The COVID-19 pandemic is changing nearly every aspect of American life. The workplace is no different.
University of Minnesota Professor Theresa Glomb in the Carlson School of Management’s Department of Work and Organizations, is available to speak about how COVID-19 is impacting how people think about work.
Theresa Glomb, Ph.D.
“Working from home requires new strategies to promote productivity and task focus. Distractions, interruptions, and even simple things like a poor internet connection can interfere with working. Our attention was under attack before, even more so now. We talk about IQ and EQ; however, I think the next big thing is AQ — Attention Quotient. What is your particular AQ and how well do you control your attention, prioritize targets of attention, and effectively transition your attention between tasks? We can get better at all this by instituting small practices, habits and routines.”
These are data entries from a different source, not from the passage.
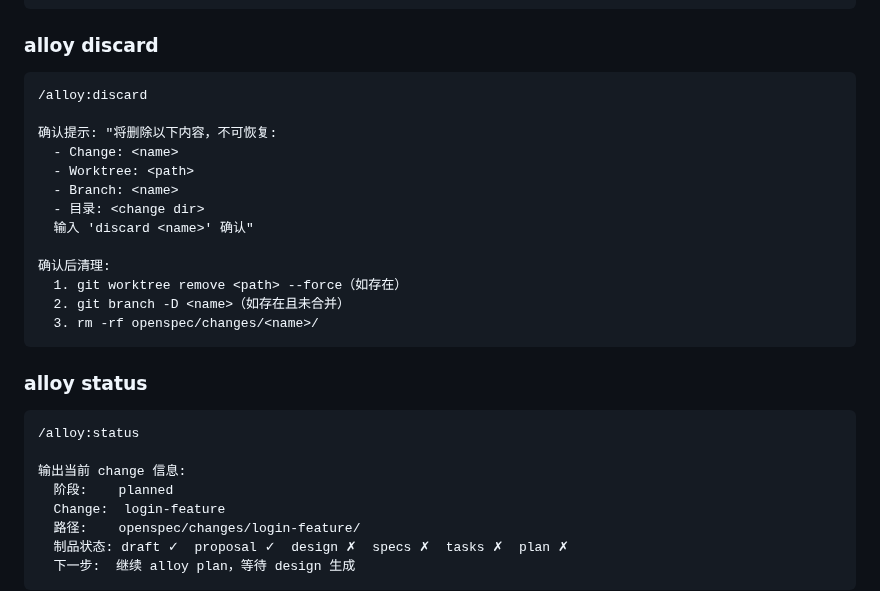
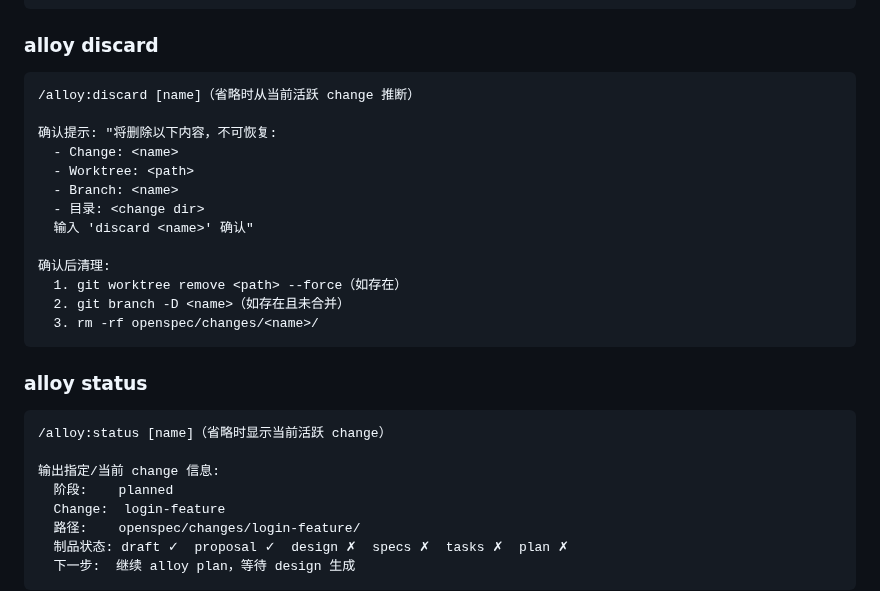
Before and after one commit to Rushing0711/alloy, a Markdown page: alloy-design.md, the part around one of its changes. Rendered like a GitHub page.

````diff
--- a/alloy-design.md
+++ b/alloy-design.md
@@ -121,7 +131,7 @@ phase → archived
 ### alloy discard
 
 ```
-/alloy:discard
+/alloy:discard [name]（省略时从当前活跃 change 推断）
 
 确认提示: "将删除以下内容，不可恢复:
   - Change: <name>
@@ -139,9 +149,9 @@ phase → archived
 ### alloy status
 
 ```
-/alloy:status
+/alloy:status [name]（省略时显示当前活跃 change）
 
-输出当前 change 信息:
+输出指定/当前 change 信息:
   阶段:    planned
   Change:  login-feature
   路径:    openspec/changes/login-feature/
````
Also changed, not shown: other parts of alloy-design.md (+18 -8 lines).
On social connectivity
“Having a high-quality social connection at work is a key driver of satisfaction and workplace well-being. Although these virtual connections have had some ancillary benefits, such as humanizing people by seeing them in their natural environment, they do not substitute for in-person interaction.
“For many workers who must physically be at their workplace, they may literally see a different landscape for heightened safety. This includes barriers at grocery stores, increased space between tables at restaurants, fewer clients (and tips), staggered schedules and more space in manufacturing settings. These may dampen one of the key benefits of working in these settings: interaction with others and feelings of social connection.”
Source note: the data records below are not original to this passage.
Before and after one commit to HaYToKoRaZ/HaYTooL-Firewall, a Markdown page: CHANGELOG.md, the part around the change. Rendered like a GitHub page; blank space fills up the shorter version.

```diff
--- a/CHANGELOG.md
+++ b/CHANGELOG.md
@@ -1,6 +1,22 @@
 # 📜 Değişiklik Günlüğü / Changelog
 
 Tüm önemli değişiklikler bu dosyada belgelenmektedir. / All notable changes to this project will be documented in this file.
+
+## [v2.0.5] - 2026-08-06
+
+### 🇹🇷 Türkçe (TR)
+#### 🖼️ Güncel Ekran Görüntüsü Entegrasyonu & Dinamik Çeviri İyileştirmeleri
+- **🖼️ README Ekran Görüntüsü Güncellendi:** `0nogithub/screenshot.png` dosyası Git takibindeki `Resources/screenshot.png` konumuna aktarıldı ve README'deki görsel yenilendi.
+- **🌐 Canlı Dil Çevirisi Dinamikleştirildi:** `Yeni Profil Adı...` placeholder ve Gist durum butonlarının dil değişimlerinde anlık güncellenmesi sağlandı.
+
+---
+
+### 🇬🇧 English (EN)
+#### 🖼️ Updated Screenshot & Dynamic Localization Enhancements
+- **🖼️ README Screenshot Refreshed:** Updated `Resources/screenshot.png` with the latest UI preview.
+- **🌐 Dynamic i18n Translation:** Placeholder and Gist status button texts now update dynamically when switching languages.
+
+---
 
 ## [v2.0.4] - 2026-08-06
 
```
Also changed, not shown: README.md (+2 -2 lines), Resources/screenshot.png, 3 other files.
On flexible and/or remote work
“Because we have shown that remote work is possible, some organizations may allow for more flexible work in the future. Due to this, expectations and stigmas about motivations for flexible work may change going forward. In the past, requesting flexible work was often about balancing work and outside of work responsibilities. In fact, there is research showing that supervisors inferred women requested flexible work arrangements for family reasons and men requested them for performance reasons.”
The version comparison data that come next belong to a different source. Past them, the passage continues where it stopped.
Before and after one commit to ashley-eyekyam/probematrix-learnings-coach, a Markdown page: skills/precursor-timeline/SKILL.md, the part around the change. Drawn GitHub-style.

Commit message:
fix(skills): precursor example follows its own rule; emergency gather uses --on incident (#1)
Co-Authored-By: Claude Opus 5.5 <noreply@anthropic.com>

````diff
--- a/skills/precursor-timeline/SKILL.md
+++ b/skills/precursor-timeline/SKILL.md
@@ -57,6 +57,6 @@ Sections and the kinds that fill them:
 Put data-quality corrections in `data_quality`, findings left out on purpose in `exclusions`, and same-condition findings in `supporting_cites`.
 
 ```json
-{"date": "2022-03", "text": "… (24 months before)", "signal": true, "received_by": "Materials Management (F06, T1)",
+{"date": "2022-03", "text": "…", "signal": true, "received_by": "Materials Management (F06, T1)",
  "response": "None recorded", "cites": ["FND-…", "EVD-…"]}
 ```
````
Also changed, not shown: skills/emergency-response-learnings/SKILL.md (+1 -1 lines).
“The quality of management — always one of the key drivers of employee satisfaction — may become even more important, but the fundamentals of task and relational functions won’t change. How they do that in remote settings may look different. Managers with the employees working remotely need to be more in touch with how to structure work. It might be useful to examine work and find things to ‘start/stop/continue’ in this new environment. They also need to amplify their social support functions for their employees.”
Theresa Glomb is also the Toro Company-David M. Lilly Chair in Human Resources. Her expertise and research surrounds emotions and mood in organizations, job attitudes and behaviors, emotional labor, and workplace victimization including incivility, aggression and sexual harassment.
Carlson School of Management
- Business and Management